◆ **TASK DETAILS**: Pictures aside, repeat the listing below exactly.

◆ **SUPPLIED DATA**:
※

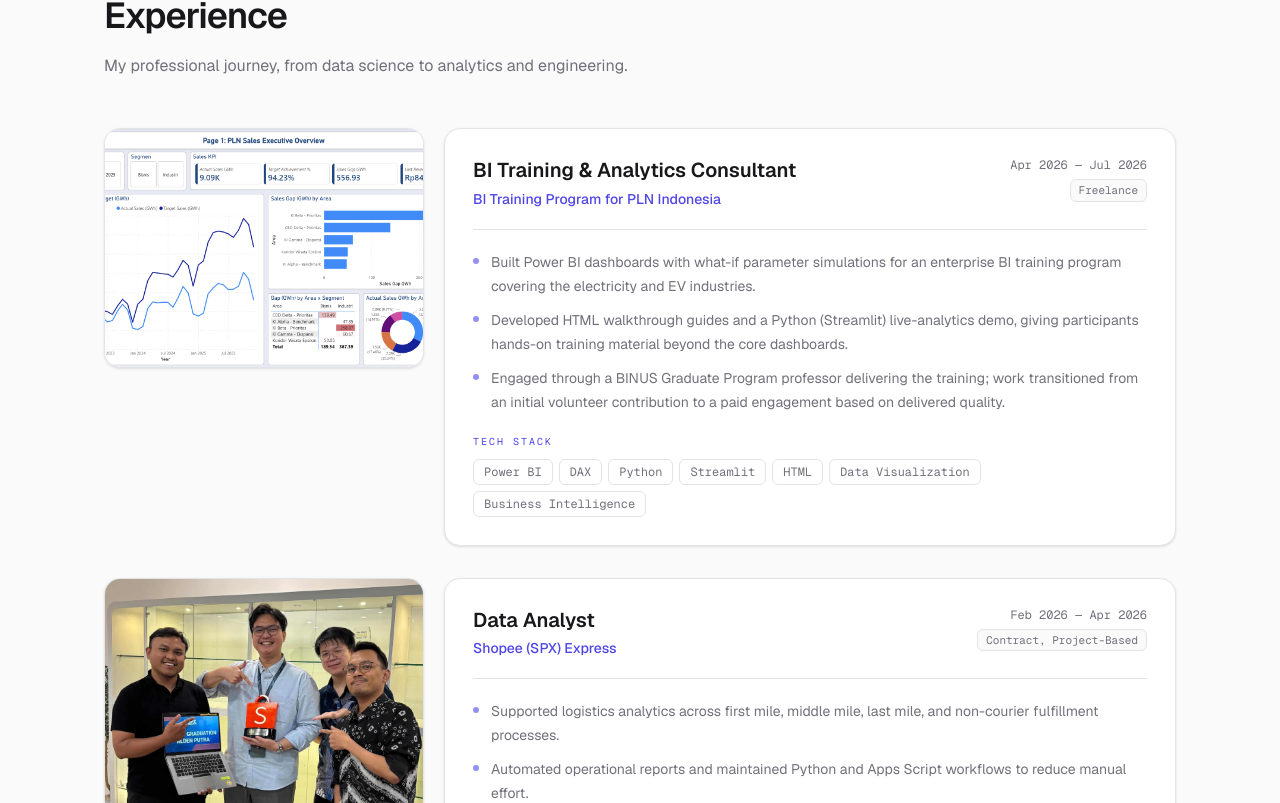
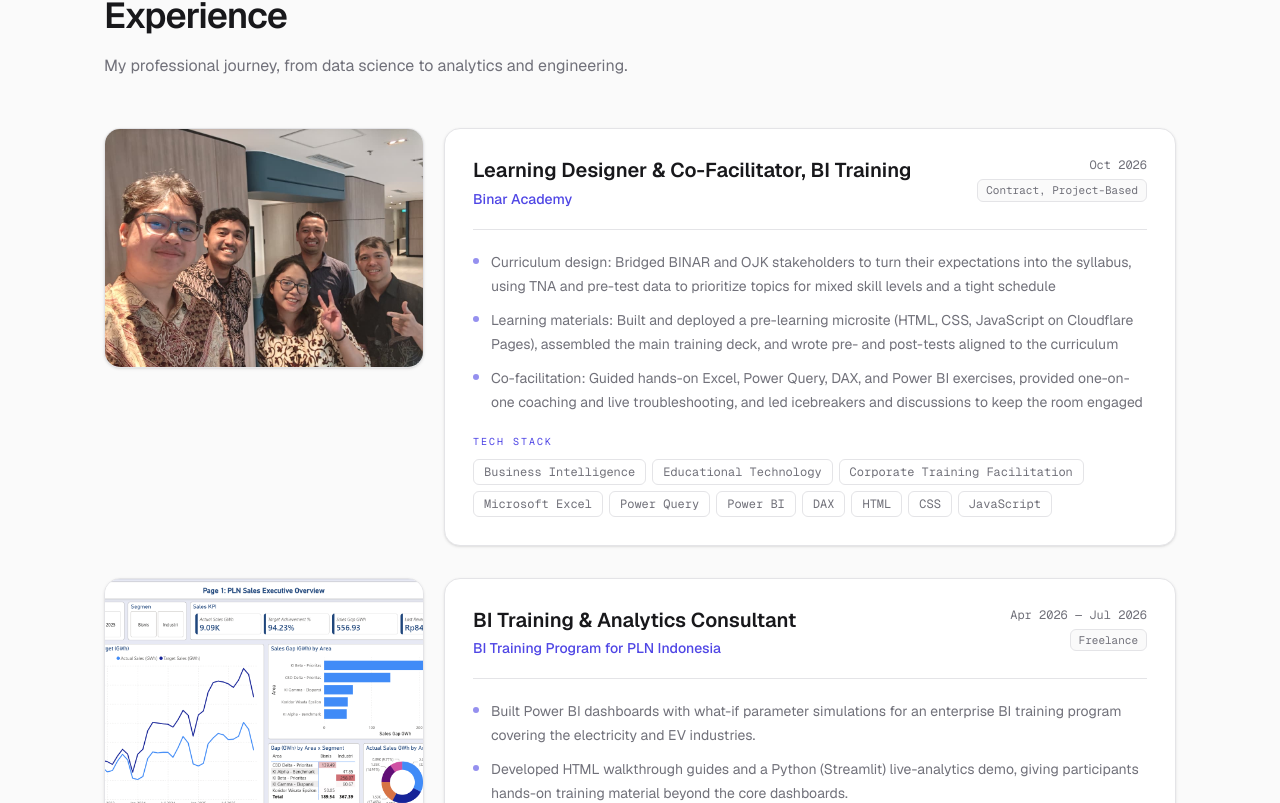
Before and after one commit to aldenaputra/webporto-v3, a Next.js app: page / in a window 1280 px wide. Shown: the part 2637-3440 px from the top of the page. Built offline with nearby package versions, Linux system fonts and the light colour scheme.

Commit message:
add new exp.

```diff
--- a/data/experience.ts
+++ b/data/experience.ts
@@ -1,6 +1,32 @@
 import type { ExperienceEntry } from "./types";
 
 export const experience: ExperienceEntry[] = [
+  {
+    company: "Binar Academy",
+    role: "Learning Designer & Co-Facilitator, BI Training",
+    startDate: "Oct 2026",
+    endDate: "Oct 2026",
+    location: "Central Jakarta, Indonesia",
+    type: "Contract, Project-Based",
+    image: "/binar.jpeg",
+    bullets: [
+      "Curriculum design: Bridged BINAR and OJK stakeholders to turn their expectations into the syllabus, using TNA and pre-test data to prioritize topics for mixed skill levels and a tight schedule",
+      "Learning materials: Built and deployed a pre-learning microsite (HTML, CSS, JavaScript on Cloudflare Pages), assembled the main training deck, and wrote pre- and post-tests aligned to the curriculum",
+      "Co-facilitation: Guided hands-on Excel, Power Query, DAX, and Power BI exercises, provided one-on-one coaching and live troubleshooting, and led icebreakers and discussions to keep the room engaged",
+    ],
+    stack: [
+      "Business Intelligence",
+      "Educational Technology",
+      "Corporate Training Facilitation",
+      "Microsoft Excel",
+      "Power Query",
+      "Power BI",
+      "DAX",
+      "HTML",
+      "CSS",
+      "JavaScript",
+    ],
+  },
   {
     company: "BI Training Program for PLN Indonesia",
     role: "BI Training & Analytics Consultant",
```
Also changed, not shown: public/binar.jpeg (added).
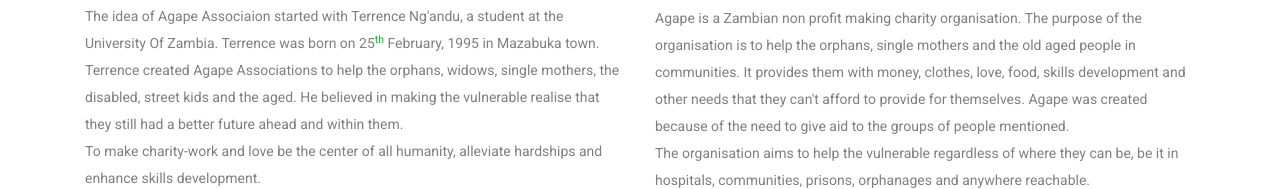
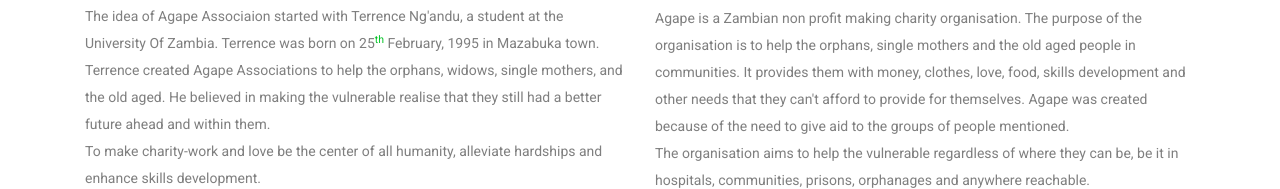
Before and after one commit to agapeassociation/agapeassociation.github.io, a plain HTML site: page about.html in a window 1280 px wide. Shown: the part 735-924 px from the top of the page. Drawn offline with nearby package versions, Linux system fonts and the light colour scheme.

Commit message:
change 4

```diff
--- a/about.html
+++ b/about.html
@@ -116,7 +116,7 @@
               </p>
               <p>
                 Terrence created Agape Associations to help the orphans, widows,
-                single mothers, the disabled, street kids and the aged. He
+                single mothers, and the old aged. He
                 believed in making the vulnerable realise that they still had a
                 better future ahead and within them.
               </p>
```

※

◆ **ANSWER BOX**:
Before and after one commit to aldenaputra/webporto-v3, a Next.js app: page / in a window 1280 px wide. Shown: the part 2637-3440 px from the top of the page. Built offline with nearby package versions, Linux system fonts and the light colour scheme.

Commit message:
add new exp.

```diff
--- a/data/experience.ts
+++ b/data/experience.ts
@@ -1,6 +1,32 @@
 import type { ExperienceEntry } from "./types";
 
 export const experience: ExperienceEntry[] = [
+  {
+    company: "Binar Academy",
+    role: "Learning Designer & Co-Facilitator, BI Training",
+    startDate: "Oct 2026",
+    endDate: "Oct 2026",
+    location: "Central Jakarta, Indonesia",
+    type: "Contract, Project-Based",
+    image: "/binar.jpeg",
+    bullets: [
+      "Curriculum design: Bridged BINAR and OJK stakeholders to turn their expectations into the syllabus, using TNA and pre-test data to prioritize topics for mixed skill levels and a tight schedule",
+      "Learning materials: Built and deployed a pre-learning microsite (HTML, CSS, JavaScript on Cloudflare Pages), assembled the main training deck, and wrote pre- and post-tests aligned to the curriculum",
+      "Co-facilitation: Guided hands-on Excel, Power Query, DAX, and Power BI exercises, provided one-on-one coaching and live troubleshooting, and led icebreakers and discussions to keep the room engaged",
+    ],
+    stack: [
+      "Business Intelligence",
+      "Educational Technology",
+      "Corporate Training Facilitation",
+      "Microsoft Excel",
+      "Power Query",
+      "Power BI",
+      "DAX",
+      "HTML",
+      "CSS",
+      "JavaScript",
+    ],
+  },
   {
     company: "BI Training Program for PLN Indonesia",
     role: "BI Training & Analytics Consultant",
```
Also changed, not shown: public/binar.jpeg (added).
Before and after one commit to agapeassociation/agapeassociation.github.io, a plain HTML site: page about.html in a window 1280 px wide. Shown: the part 735-924 px from the top of the page. Drawn offline with nearby package versions, Linux system fonts and the light colour scheme.

Commit message:
change 4

```diff
--- a/about.html
+++ b/about.html
@@ -116,7 +116,7 @@
               </p>
               <p>
                 Terrence created Agape Associations to help the orphans, widows,
-                single mothers, the disabled, street kids and the aged. He
+                single mothers, and the old aged. He
                 believed in making the vulnerable realise that they still had a
                 better future ahead and within them.
               </p>
```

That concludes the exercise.